Ted Kosmatka is another of the long list of SF writers born on this date. Here's a selection of my reviews of his stories.
Locus, August 2007
Another new writer, Ted Kosmatka, also impresses with a dark story: “The Prophet of Flores”, set in an alternate world in the Earth has been proven to be only 5800 years old, and in which evolutionists are crackpots. A scientist is recruited to study the dwarf people of the Indonesian island Flores – but these discoveries are politically and religiously bombshells. Even in a world where Creationism is true, the forces of orthodoxy are unwilling to accept the implications of scientific investigation. Effective stuff.
Locus, June 2008
The June F&SF opens with a tense novelette from Ted Kosmatka, who is a rising star of short SF – where he stands now reminds me of where, say, Paolo Bacigalupi stood in 2004. Like Bacigalupi on occasion, or early Greg Egan, he has a certain tendency to yoke his neat SFnal ideas to thriller plots. This works best if the plot can be made to turn, at least in part, on the idea – and that’s the case in “The Art of Alchemy”. The narrator is a specialist in memory metals, working for a steel company based in northern Indiana. He tells his story in past tense, and for him it is the story of his love affair with Veronica, a brilliant and beautiful black woman, an up and coming management star with the company, who for some reason chose him. But he comes to learn that she has multiple loyalties – to her own past, of course, but also to the company. And when she gets an offer to the specs for a miracle material that may threaten the future of the steel business those loyalties are tested. And so are the narrator’s loyalties. The story nicely balances a wrenching love story with a good near future SF idea with a crackling thriller conclusion.
Locus, August 2008
I recently in these pages brought up Greg Egan’s name in connection with Ted Kosmatka. The comparison seems even stronger with “Divining Light”. Here Kosmatka, like Egan, examines esoteric Physics and also human consciousness, as a rather damaged researcher finds a way to investigate what sort of “consciousness” is required to collapse quantum events – with scary implications of much wider import than purely Physics.
Locus, June 2009
Belatedly I’ll catch up with Subterranean’s online offerings. For Spring, Gardner Dozois is the Guest Editor, and the best story so far (Spring is not over!), is Ted Kosmatka’s “The Ascendant”, set in a very odd prison, apparently part of some sort of arcology, and telling of a child born to a woman prisoner, and his growing awareness of his world. The story ends, alas, well before the boy’s story ends – surely more work in this setting is forthcoming.
Locus, November 2009
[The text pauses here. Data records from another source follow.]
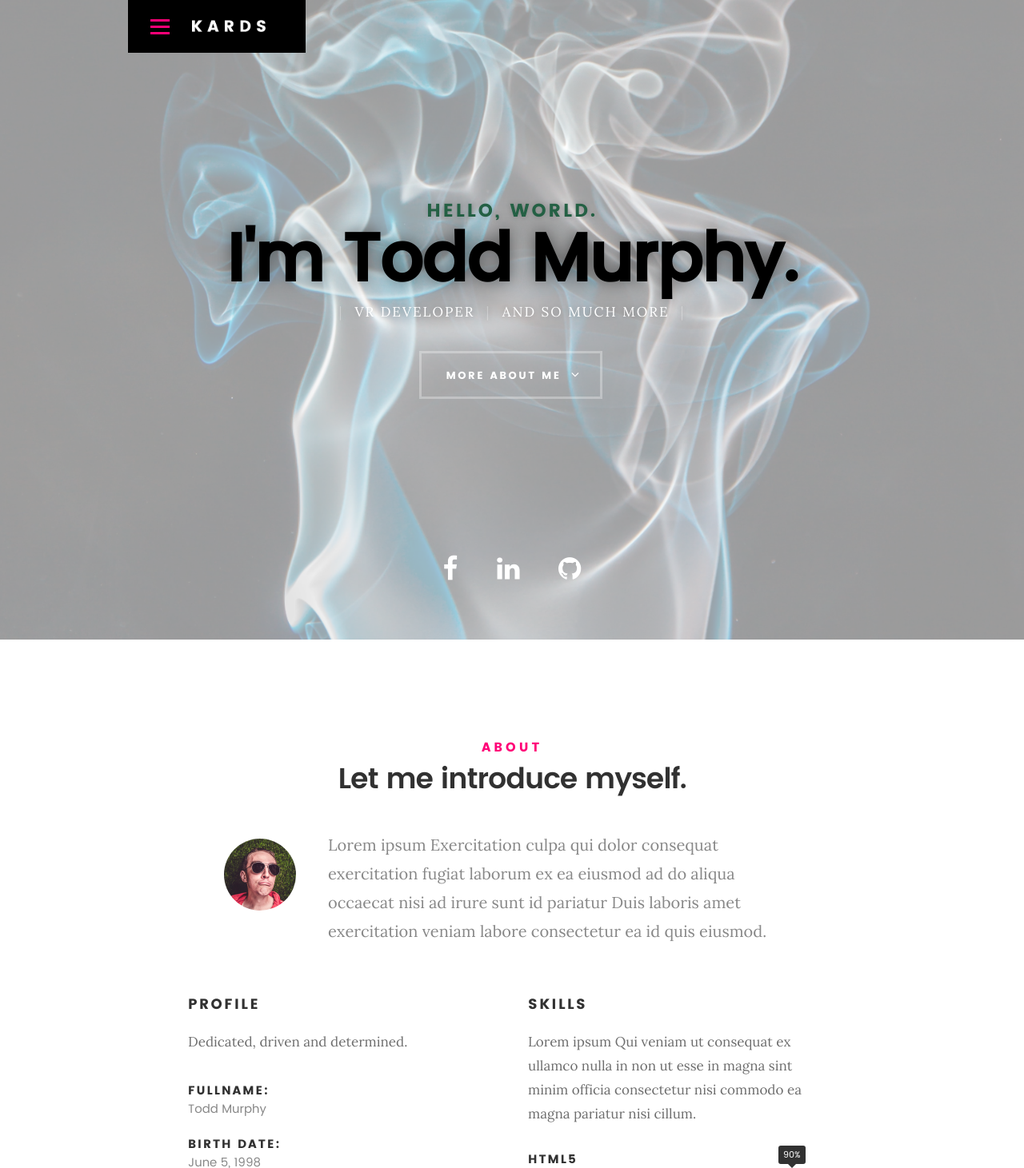
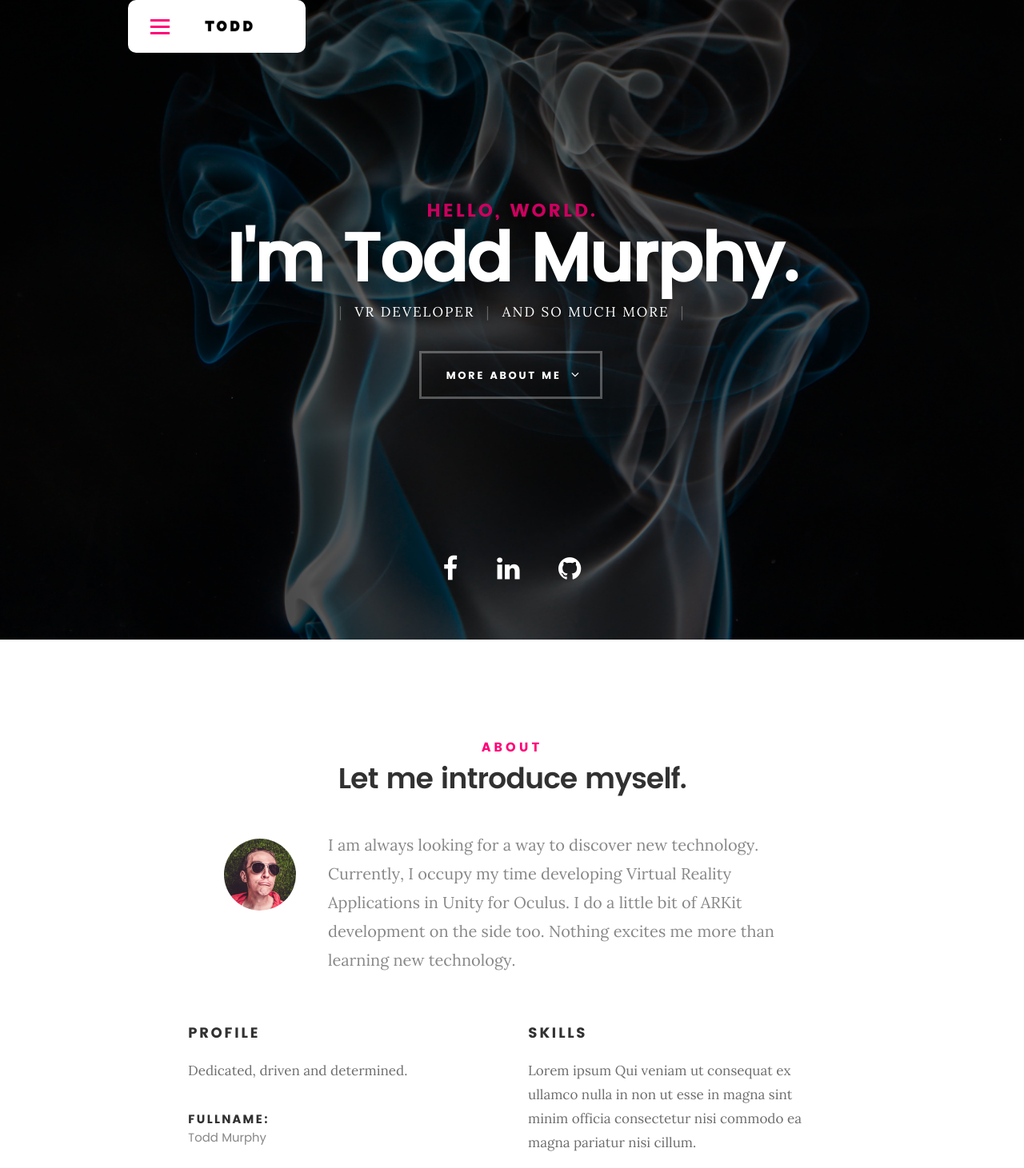
Before and after one commit to pythcon/PersonalWebsite, a PHP site: page / in a window 1280 px wide. Shown: the top 1461 px of the page at 80% size. Run offline with PHP 8.4, Linux system fonts and the light colour scheme; some web fonts are replaced.

Commit message:
updated some information

```diff
--- a/css/main.css
+++ b/css/main.css
@@ -1095,12 +1095,14 @@ header .row {
 }
 header .top-bar {
 	display: block;
-	background: #000000;
+	background: #fff;
 	min-width: 220px;
 	min-height: 66px;
 	position: absolute;
 	left: 90px;
 	top: 0;
+    transition: top 0.3s;
+    border-radius: 10px;
 }
 header .logo {
 	float: left;
@@ -1119,7 +1121,7 @@ header .logo a {
 	color: transparent;
 	width: 92px;
 	height: 15px;
-	background: url("../images/logo.png") no-repeat center;
+	background: url("../images/toddLogo.png") no-repeat center;
 	background-size: 92px 15px;
 }
 
@@ -1312,7 +1314,7 @@ header .logo a {
 	left: 0;
 	width: 100%;
 	height: 100%;
-	background: #ffffff;
+	background: #000000;
 	opacity: .6;
 }
 
@@ -1325,7 +1327,7 @@ header .logo a {
 	transform: translateY(-2.1rem);
 }
 .intro-content h1 {
-	color: #000000;
+	color: #ffffff;
 	font-family: "poppins-medium", sans-serif;
 	font-size: 8.4rem;
 	line-height: 1.071;
@@ -1337,7 +1339,7 @@ header .logo a {
 	text-shadow: 0 0 20px rgba(0, 0, 0, 0.5);
 }
 .intro-content h5 {
-	color: #246044;
+	color: #cc005f;
 	font-family: "poppins-bold", sans-serif;
 	font-size: 2.3rem;
 	line-height: 1.565;
--- a/index.html
+++ b/index.html
@@ -110,7 +110,7 @@
 
    				<img src="images/profile-pic.jpg" alt="Profile Picture">
 
-   				<p class="lead">Lorem ipsum Exercitation culpa qui dolor consequat exercitation fugiat laborum ex ea eiusmod ad do aliqua occaecat nisi ad irure sunt id pariatur Duis laboris amet exercitation veniam labore consectetur ea id quis eiusmod.</p>
+   				<p class="lead">I am always looking for a way to discover new technology. Currently, I occupy my time developing Virtual Reality Applications in Unity for Oculus. I do a little bit of ARKit development on the side too. Nothing excites me more than learning new technology.</p>
    			</div>
 
    		</div>
@@ -710,6 +710,7 @@
    <script src="js/jquery-2.1.3.min.js"></script>
    <script src="js/plugins.js"></script>
    <script src="js/main.js"></script>
+   <script src="js/navbar.js"></script>
 
 </body>
 
--- /dev/null
+++ b/js/navbar.js
@@ -0,0 +1,10 @@
+var prevScrollpos = window.pageYOffset;
+window.onscroll = function() {
+  var currentScrollPos = window.pageYOffset;
+  if (prevScrollpos > currentScrollPos) {
+    document.getElementById(".top-bar").style.top = "0";
+  } else {
+    document.getElementById(".top-bar").style.top = "-50px";
+  }
+  prevScrollpos = currentScrollPos;
+}
```
Also changed, not shown: images/toddLogo.png (added), 2 other files.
Much darker is “Blood Dauber” (Asimov's, November), by Ted Kosmatka and Michael Poore. Bell is a zookeeper, who rather loves his job despite its awfulness. But his life is a mess: his job doesn’t pay well, and his wife resents the financial stress that results. And to tell the truth Bell is a bit of a mess anyway. Things come to something of a head when he makes friends (sort of) with a criminal working off his community service time at the zoo. At the same time he discovers a very strange insect, that appears to actively adapt to local conditions. Bell begins to experiment with the insect, trying to adapt it to different environments. But crises in his personal and professional life impinge, leading to a horrifying conclusion, and dark resolution.
Locus, January 2012
At the January/February F&SF I liked “The Color Least Used in Nature”, by Ted Kosmatka, a dark and powerful story of a boat builder in a South Pacific island. The fantasy element is slim -- walking trees that make remarkable boats -- but the heart of the story is wonderful, a complex mix of an elegiac look at the effects of colonialism on the island people with the effects of love disappointed and violence on the life of the boat builder, and of the women he loves and his children.
Locus, May 2016
The April Asimov’s is one of the best magazine issues I’ve seen in some time. All three novelettes are very fine. Ted Kosmatka’s “The Bewilderness of Lions” and Dale Bailey’s “I Married a Monster from Outer Space” both seem pure examples of stories that use thinnish SF tropes quite well in service of more mundane concerns. Kosmatka’s story is Caitlin, who consults for a political candidate as a kind of data miner. She is able to predict unusual happenings that might affect the campaign, quite successfully, until someone seems to notice, and makes her an offer … So far, so typical: a shadowy conspiracy running the world (I was reminded a bit of the film version of Philip Dick’s “The Adjustment Bureau”): but Kosmatka gives Caitlin a powerful back story, concerning her brother, and ties it very effectively to her ultimate dilemma.